The former coach of the women’s basketball coach at Clark College can pursue claims that he was wrongfully fired for complaining about unequal treatment between his team and the men’s team, the Washington Court of Appeals has ruled.
In a unanimous decision, the three-judge panel said Trev Kiser produced enough evidence for his case to go forward, despite the college’s argument that he was justifiably fired for financial irregularities.
The college has asked the court to reconsider the ruling, said Assistant Attorney Gen. El Shon Richmond, who represents Clark.
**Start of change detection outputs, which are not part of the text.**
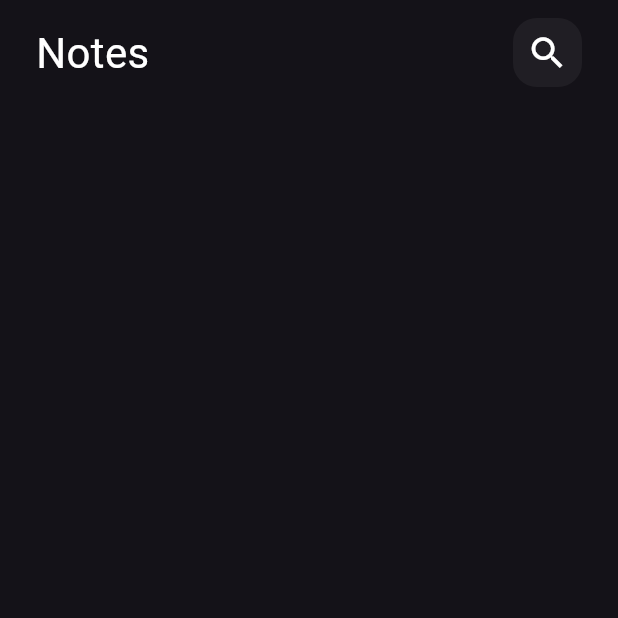
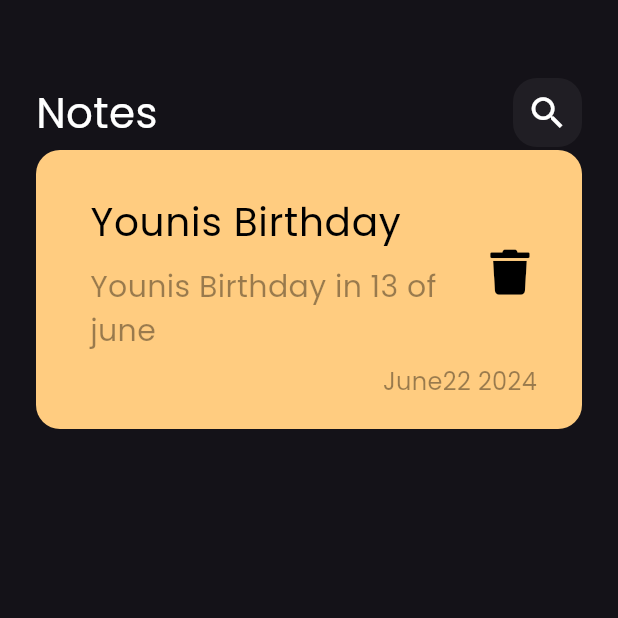
Before and after one commit to stormers15/Notes_App, a Flutter app: the screen it shows after launch, on a phone screen of 412 x 824 dp, the top half of it. Run offline on Flutter 3.47's test engine with Material 3 defaults, Android fonts, the phone set to English and light mode, and no system bars; our stand-ins replace font_awesome_flutter.

Commit message:
add fonts for the app

```diff
--- /dev/null
+++ b/lib/Views/Widgets/custom_note_item.dart
@@ -0,0 +1,52 @@
+import 'package:flutter/material.dart';
+
+import 'package:font_awesome_flutter/font_awesome_flutter.dart';
+
+class NoteItem extends StatelessWidget {
+  const NoteItem({super.key});
+
+  @override
+  Widget build(BuildContext context) {
+    return Container(
+      padding: const EdgeInsets.only(top: 20, left: 20, bottom: 20),
+      decoration: BoxDecoration(
+        color: const Color(0xffFFCC80),
+        borderRadius: BorderRadius.circular(16),
+      ),
+      child: Column(
+        crossAxisAlignment: CrossAxisAlignment.end,
+        children: [
+          ListTile(
+            title: const Text(
+              "Younis Birthday",
+              style: TextStyle(color: Colors.black, fontSize: 26),
+            ),
+            subtitle: Padding(
+              padding: const EdgeInsets.only(top: 10.0),
+              child: Text(
+                "Younis Birthday in 13 of june",
+                style: TextStyle(
+                    color: Colors.black.withOpacity(.4), fontSize: 20),
+              ),
+            ),
+            trailing: IconButton(
+                onPressed: () {},
+                icon: Icon(
+                  FontAwesomeIcons.trash,
+                  color: Colors.black,
+                  size: 30,
+                )),
+          ),
+          Padding(
+            padding: const EdgeInsets.only(right: 30.0),
+            child: Text(
+              "June22 2024",
+              style:
+                  TextStyle(color: Colors.black.withOpacity(.4), fontSize: 16),
+            ),
+          )
+        ],
+      ),
+    );
+  }
+}
--- a/lib/Views/Widgets/notes_view_body.dart
+++ b/lib/Views/Widgets/notes_view_body.dart
@@ -1,15 +1,23 @@
 import 'package:flutter/material.dart';
+import 'package:flutter/widgets.dart';
 import 'custom_app_bar.dart';
+import 'custom_note_item.dart';
 
-class notesviewbody extends StatelessWidget {
-  const notesviewbody({super.key});
+class NotesViewBody extends StatelessWidget {
+  const NotesViewBody({Key? key}) : super(key: key);
 
   @override
   Widget build(BuildContext context) {
     return Padding(
-      padding: const EdgeInsets.symmetric(horizontal: 24, vertical: 10),
-      child: const Column(
-        children: [CustomAppBar()],
+      padding: const EdgeInsets.symmetric(horizontal: 24),
+      child: Column(
+        children: const [
+          SizedBox(
+            height: 50,
+          ),
+          CustomAppBar(),
+          NoteItem()
+        ],
       ),
     );
   }
--- a/lib/Views/notes_view.dart
+++ b/lib/Views/notes_view.dart
@@ -6,7 +6,7 @@ class NotesView extends StatelessWidget {
   @override
   Widget build(BuildContext context) {
     return const Scaffold(
-      body: notesviewbody(),
+      body: NotesViewBody(),
     );
   }
 }
--- a/lib/main.dart
+++ b/lib/main.dart
@@ -1,6 +1,5 @@
 import 'package:flutter/material.dart';
 import 'package:notes_app/views/notes_view.dart'; // Ensure the path is correct
-
 void main() {
   runApp(const NotesApp());
 }
@@ -13,6 +12,7 @@ class NotesApp extends StatelessWidget {
     return MaterialApp(
       theme: ThemeData(
         brightness: Brightness.dark,
+        fontFamily: 'Poppins',
       ),
       home: const NotesView(),
     );
```
Also changed, not shown: pubspec.yaml (+6 -14 lines), assets/fonts/Poppins-Regular.ttf (added), pubspec.lock, 1 other file.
If that request is unsuccessful, he said the college will decide whether to seek state Supreme Court review or return to the trial court as the appeals panel ordered.
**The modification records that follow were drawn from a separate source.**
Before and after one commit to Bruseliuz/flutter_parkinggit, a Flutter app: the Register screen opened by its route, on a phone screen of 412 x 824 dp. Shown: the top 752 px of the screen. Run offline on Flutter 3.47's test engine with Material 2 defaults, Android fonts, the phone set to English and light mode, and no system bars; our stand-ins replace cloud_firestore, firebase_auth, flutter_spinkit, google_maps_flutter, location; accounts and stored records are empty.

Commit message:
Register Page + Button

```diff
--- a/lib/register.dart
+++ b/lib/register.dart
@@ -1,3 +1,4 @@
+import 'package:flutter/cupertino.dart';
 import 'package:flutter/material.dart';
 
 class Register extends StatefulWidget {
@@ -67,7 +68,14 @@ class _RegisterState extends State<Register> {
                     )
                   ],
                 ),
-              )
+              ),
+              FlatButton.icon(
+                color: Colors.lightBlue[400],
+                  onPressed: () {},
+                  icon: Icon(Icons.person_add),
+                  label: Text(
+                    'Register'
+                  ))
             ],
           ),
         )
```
Clark hired Kiser in 1997 under renewable annual contracts to coach the women’s team, and terminated him in March 2002, according to the decision.
Before his firing, Kiser contends he complained to college officials, including the athletic director who also coached the men’s basketball team, about a pattern of inequality between the programs, including a disparity in financial resources and coaching staff size.
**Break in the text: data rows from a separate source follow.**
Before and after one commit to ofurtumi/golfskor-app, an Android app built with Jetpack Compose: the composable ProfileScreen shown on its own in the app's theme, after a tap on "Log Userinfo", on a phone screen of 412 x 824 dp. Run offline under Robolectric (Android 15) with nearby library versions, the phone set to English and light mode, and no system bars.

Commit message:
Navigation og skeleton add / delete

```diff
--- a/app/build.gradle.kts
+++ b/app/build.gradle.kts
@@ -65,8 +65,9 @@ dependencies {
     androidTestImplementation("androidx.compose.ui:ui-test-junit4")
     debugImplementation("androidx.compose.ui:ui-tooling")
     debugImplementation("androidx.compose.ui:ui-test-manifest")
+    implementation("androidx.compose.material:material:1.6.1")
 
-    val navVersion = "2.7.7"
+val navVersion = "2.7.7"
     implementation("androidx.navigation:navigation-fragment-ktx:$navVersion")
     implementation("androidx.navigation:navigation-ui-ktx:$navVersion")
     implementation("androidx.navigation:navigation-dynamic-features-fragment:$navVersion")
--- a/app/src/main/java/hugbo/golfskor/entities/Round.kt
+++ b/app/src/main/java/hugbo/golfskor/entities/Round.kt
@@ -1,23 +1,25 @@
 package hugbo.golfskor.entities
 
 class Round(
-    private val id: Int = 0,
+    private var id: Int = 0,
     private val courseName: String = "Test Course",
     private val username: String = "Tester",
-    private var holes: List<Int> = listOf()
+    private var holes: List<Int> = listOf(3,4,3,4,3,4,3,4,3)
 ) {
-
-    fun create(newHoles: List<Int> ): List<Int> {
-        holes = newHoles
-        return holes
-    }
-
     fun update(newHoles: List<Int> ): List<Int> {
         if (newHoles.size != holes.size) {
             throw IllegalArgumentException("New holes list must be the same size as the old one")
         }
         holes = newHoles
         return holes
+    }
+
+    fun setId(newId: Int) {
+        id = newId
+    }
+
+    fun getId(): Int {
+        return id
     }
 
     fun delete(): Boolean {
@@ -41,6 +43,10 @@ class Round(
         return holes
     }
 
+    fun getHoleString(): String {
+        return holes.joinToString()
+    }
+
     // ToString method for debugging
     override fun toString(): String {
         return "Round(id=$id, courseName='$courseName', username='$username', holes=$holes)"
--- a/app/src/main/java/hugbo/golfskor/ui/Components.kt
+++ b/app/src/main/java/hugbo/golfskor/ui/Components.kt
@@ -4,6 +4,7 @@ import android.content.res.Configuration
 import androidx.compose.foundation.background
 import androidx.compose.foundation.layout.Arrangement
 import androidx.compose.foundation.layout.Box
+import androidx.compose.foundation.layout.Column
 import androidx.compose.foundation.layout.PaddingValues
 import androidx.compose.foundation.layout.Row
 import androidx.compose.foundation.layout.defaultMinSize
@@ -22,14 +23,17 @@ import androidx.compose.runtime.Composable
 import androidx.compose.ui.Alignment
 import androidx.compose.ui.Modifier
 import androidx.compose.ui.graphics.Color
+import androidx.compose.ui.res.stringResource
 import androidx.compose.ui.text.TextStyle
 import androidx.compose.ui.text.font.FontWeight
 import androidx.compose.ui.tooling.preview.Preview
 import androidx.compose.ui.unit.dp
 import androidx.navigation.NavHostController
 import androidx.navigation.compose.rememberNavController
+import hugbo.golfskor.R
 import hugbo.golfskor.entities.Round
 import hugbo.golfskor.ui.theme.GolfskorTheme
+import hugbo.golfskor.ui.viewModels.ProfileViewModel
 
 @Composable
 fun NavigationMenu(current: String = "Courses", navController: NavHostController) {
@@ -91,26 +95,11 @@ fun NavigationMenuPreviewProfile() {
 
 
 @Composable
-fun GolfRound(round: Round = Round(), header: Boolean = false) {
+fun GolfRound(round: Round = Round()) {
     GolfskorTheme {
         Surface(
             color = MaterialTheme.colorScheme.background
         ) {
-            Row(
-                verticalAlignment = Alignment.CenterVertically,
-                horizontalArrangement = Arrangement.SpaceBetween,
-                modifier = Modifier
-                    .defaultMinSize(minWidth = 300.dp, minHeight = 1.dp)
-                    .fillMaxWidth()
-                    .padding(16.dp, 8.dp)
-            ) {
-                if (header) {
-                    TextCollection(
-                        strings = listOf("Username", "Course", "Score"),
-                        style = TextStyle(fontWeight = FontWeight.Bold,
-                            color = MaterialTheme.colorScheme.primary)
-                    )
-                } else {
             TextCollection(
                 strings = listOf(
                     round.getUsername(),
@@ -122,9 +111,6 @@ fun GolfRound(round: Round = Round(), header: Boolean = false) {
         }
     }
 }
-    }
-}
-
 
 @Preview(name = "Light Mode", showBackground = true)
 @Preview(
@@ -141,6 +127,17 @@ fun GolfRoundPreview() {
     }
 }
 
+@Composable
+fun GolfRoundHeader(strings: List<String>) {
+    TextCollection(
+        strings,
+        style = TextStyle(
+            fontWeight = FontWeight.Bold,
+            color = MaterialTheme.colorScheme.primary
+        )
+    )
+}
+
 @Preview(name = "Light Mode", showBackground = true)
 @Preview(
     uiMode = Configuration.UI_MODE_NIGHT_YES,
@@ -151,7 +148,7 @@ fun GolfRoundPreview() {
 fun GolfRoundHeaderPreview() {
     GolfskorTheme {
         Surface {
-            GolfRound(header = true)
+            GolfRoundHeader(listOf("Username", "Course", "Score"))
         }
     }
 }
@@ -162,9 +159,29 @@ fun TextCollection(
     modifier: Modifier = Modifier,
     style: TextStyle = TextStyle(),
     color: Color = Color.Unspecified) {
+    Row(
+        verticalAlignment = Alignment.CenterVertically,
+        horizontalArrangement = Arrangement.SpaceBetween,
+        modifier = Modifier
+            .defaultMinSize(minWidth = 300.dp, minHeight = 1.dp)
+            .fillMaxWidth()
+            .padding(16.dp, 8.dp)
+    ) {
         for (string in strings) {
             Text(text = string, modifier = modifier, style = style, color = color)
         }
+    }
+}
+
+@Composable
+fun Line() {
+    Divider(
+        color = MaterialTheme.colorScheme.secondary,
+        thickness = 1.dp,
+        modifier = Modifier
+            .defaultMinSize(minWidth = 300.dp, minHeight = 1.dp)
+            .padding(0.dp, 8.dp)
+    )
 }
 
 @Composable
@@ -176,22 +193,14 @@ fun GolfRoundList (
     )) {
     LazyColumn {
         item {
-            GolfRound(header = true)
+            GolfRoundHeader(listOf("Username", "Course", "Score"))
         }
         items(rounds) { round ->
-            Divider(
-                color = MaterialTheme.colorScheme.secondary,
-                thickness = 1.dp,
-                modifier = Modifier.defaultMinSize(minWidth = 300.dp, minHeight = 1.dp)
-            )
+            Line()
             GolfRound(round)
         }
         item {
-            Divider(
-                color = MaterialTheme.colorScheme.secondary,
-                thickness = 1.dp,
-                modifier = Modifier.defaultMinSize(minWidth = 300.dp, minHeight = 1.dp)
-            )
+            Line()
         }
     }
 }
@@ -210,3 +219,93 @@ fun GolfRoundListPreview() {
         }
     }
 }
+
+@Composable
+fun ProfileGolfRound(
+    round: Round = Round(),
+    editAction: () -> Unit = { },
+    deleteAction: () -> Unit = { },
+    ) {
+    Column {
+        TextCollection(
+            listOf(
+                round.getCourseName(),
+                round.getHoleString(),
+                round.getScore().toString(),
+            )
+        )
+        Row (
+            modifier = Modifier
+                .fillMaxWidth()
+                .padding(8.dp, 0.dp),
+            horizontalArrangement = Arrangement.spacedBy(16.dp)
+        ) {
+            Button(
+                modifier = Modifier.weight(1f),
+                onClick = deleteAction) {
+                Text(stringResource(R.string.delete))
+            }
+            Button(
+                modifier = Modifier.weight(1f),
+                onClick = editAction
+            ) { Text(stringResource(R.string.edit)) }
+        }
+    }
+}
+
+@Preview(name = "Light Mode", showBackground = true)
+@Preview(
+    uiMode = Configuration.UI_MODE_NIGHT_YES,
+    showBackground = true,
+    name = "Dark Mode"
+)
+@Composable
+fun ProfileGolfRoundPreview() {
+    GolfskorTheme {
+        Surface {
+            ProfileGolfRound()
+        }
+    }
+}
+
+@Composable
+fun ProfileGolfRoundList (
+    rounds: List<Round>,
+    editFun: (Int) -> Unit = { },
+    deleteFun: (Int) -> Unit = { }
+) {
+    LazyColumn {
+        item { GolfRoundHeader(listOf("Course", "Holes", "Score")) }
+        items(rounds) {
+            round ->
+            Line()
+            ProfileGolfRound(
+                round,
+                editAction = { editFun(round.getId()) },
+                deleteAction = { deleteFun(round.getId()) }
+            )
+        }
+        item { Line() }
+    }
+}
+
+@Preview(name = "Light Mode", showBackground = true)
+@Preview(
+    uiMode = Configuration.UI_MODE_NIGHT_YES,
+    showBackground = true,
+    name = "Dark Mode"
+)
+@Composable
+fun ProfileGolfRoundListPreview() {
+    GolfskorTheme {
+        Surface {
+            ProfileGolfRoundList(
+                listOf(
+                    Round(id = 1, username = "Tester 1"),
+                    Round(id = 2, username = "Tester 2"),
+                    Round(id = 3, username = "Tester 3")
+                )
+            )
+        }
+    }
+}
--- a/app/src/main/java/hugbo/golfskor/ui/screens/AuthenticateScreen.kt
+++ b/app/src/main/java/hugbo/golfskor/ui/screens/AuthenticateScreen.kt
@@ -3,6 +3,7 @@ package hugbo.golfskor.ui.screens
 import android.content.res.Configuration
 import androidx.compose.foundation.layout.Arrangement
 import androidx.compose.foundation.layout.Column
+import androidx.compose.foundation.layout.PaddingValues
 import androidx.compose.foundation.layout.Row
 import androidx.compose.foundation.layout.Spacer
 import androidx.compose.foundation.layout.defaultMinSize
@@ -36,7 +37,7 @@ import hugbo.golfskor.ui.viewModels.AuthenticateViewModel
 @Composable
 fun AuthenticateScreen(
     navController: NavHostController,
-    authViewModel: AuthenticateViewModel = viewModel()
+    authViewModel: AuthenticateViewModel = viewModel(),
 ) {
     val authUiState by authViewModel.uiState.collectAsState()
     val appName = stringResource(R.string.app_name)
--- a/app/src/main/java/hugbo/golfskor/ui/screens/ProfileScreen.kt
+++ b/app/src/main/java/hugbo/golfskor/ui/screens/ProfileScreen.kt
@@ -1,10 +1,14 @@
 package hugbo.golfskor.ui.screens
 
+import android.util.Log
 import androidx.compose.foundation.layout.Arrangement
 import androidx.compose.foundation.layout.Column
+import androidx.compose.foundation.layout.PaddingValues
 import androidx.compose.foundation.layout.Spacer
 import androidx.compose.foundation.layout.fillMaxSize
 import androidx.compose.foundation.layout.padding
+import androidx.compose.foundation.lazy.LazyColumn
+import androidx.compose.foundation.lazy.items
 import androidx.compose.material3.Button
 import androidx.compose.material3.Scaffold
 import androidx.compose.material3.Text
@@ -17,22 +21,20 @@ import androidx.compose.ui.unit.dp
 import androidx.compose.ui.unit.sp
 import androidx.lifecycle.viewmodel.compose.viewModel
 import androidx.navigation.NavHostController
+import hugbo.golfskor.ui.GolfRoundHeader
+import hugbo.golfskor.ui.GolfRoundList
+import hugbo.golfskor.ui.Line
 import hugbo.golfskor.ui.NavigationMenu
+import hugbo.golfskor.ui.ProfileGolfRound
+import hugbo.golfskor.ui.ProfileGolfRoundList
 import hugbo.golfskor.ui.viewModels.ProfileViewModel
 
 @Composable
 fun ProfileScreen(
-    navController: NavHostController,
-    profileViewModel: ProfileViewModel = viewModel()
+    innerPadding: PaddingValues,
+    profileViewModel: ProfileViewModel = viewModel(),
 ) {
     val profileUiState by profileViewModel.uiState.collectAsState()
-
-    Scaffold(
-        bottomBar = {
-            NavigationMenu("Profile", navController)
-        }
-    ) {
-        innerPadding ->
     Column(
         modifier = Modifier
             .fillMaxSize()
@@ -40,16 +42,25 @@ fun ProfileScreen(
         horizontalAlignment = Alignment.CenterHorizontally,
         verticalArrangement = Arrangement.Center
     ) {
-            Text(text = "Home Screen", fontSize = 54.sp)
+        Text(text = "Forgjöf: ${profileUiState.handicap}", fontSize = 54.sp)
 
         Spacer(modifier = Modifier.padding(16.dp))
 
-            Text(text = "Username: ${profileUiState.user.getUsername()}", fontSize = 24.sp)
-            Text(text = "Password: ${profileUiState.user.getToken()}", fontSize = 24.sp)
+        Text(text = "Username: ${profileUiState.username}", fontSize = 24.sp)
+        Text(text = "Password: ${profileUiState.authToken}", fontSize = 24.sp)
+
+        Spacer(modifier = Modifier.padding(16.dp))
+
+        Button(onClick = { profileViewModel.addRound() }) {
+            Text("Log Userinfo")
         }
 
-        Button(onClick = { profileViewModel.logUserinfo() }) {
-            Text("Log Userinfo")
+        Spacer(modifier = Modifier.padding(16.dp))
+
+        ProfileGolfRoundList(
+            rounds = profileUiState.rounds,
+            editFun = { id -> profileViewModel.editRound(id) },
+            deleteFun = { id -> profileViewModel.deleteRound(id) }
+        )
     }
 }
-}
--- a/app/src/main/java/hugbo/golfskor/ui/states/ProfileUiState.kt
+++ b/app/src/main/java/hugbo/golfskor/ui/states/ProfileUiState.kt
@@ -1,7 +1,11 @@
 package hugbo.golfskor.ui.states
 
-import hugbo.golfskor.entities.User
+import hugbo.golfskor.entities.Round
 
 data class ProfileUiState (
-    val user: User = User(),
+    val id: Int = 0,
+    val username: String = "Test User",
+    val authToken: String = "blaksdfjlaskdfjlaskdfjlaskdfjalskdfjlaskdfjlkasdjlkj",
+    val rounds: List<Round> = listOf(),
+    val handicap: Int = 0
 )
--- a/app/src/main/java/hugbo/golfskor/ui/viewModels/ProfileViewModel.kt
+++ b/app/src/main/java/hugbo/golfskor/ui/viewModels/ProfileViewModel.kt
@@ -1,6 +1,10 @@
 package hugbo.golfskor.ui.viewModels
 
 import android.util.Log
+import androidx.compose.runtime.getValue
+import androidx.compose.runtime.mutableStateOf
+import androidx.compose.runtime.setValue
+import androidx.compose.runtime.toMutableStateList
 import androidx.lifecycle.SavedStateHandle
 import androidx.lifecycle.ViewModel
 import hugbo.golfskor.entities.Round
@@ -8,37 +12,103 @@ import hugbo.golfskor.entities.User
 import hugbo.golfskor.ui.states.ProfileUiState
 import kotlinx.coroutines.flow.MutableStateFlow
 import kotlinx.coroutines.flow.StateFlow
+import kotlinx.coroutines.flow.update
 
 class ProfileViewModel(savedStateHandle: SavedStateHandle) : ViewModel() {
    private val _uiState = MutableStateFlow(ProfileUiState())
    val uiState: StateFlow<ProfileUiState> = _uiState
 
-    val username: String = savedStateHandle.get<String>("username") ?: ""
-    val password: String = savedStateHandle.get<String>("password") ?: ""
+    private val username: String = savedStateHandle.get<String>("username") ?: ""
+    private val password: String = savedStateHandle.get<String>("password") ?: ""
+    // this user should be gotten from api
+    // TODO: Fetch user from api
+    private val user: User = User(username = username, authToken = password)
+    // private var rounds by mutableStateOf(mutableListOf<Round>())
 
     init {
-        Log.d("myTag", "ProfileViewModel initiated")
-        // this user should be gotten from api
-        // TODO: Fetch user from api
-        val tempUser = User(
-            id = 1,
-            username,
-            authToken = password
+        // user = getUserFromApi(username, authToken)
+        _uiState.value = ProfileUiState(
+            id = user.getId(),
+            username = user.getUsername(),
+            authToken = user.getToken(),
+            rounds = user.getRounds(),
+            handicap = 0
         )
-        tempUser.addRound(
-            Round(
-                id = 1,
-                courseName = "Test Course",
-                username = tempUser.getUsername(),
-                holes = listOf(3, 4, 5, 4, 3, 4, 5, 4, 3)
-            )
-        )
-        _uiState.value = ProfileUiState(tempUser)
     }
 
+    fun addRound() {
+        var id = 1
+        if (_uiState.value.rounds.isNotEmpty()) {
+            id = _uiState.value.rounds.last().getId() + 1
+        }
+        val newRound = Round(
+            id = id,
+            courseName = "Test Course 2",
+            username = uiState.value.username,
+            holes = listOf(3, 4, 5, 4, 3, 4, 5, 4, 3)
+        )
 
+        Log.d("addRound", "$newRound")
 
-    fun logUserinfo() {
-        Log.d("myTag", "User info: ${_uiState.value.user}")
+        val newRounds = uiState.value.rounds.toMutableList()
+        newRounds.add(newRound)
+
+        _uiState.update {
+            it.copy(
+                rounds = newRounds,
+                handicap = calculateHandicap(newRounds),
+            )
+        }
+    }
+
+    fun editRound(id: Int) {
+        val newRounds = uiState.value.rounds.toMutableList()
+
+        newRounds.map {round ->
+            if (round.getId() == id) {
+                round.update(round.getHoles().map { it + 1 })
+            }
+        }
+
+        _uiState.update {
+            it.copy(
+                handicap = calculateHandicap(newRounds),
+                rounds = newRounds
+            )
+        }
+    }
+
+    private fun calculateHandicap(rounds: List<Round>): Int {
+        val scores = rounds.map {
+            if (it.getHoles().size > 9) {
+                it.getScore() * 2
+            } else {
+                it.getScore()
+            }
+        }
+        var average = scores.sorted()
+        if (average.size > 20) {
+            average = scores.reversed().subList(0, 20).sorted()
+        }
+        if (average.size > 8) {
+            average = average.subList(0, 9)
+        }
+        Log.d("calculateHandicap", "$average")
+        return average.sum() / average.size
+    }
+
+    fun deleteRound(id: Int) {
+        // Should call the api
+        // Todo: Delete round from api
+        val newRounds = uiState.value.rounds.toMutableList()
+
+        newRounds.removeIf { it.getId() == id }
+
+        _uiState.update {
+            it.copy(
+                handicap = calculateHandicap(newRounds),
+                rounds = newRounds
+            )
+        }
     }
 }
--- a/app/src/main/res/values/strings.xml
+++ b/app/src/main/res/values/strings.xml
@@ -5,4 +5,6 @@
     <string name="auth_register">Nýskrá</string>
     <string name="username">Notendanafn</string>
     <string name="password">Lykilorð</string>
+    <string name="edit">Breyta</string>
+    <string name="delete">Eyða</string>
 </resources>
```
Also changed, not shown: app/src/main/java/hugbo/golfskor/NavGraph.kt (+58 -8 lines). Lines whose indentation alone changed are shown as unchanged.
He contended there were differences in the caliber of referees, budgets, travel accommodations and the athletic director’s alleged hostility toward the women’s team. For example, the men, but not the women, received new sweatsuits and the men had access to more college vans for road games. In addition, the women’s team was told it had to sleep four to a room at the Northwest Athletic Association of Community Colleges playoffs, while the men were assigned two to a room, although the college relented after a female player’s father wrote to the athletic director.
On one occasion, the athletic director allegedly told Kiser to “quit with the Title IX complaints” or he would be fired and never coach again, the decision said, adding that “the college does not deny that the athletic director threatened Kiser with losing his job if he did not refrain from making Title IX allegations.”
Richmond said he does not know of any formal Title IX complaints against Clark.
Although Kiser was canned as basketball coach, the college initially kept him on to teach billiards and bowling under his contract, the court said. Richmond said that was because the college’s investigation was not yet completed and the college wanted to keep Kiser from having contact with the basketball players he had coached.
Kiser’s lawyer, Jean Huffington, of Bellevue, said elimination of coaching duties meant a reduction in pay and attributed his temporary retention to teach the other classes as “a way to control him.”
In the suit, the college denies any wrongdoing and counters that it had a “legitimate, non-retaliatory reason for terminating his employment,” namely misappropriating student per diem funds and misusing his college gas card privilege to pay for fuel for his personal vehicle, according to the decision.
After an internal audit, Kiser repaid almost $350 to the college but denied any intentional wrongdoing or fraud, the court said. Huffington said Kiser had been under the “mistaken impression” that he was entitled to use the card because he used his personal vehicle to drive players to away games.
After unsuccessfully challenging his discharge through the grievance process, he sued the college for retaliatory discharge in violation of Title IX and a state law prohibiting gender discrimination in intercollegiate athletics, and for wrongful discharge.
Huffington said the suit seeks monetary damages, lost pay and reinstatement.
“He was never able to find another job in college coaching,” Huffington said.
A lower-court judge dismissed the case without trial.
In reinstating the suit, the appellate court said there is a significant factual dispute between the two sides, justifying a trial.
“The record does not show conclusively as a matter or law that Kiser’s termination was based on his alleged theft and fraud or that his Title IX complaints were not a substantial factor on the decision to relieve him of his coaching duties,” Chief Judge Elaine Houghton wrote for the court.
The court also said there was circumstantial evidence to support the claim that the college had a “retaliatory motive,” including a dispute over whether the college began investigating possible financial misconduct before or after Kiser made his Title IX allegations.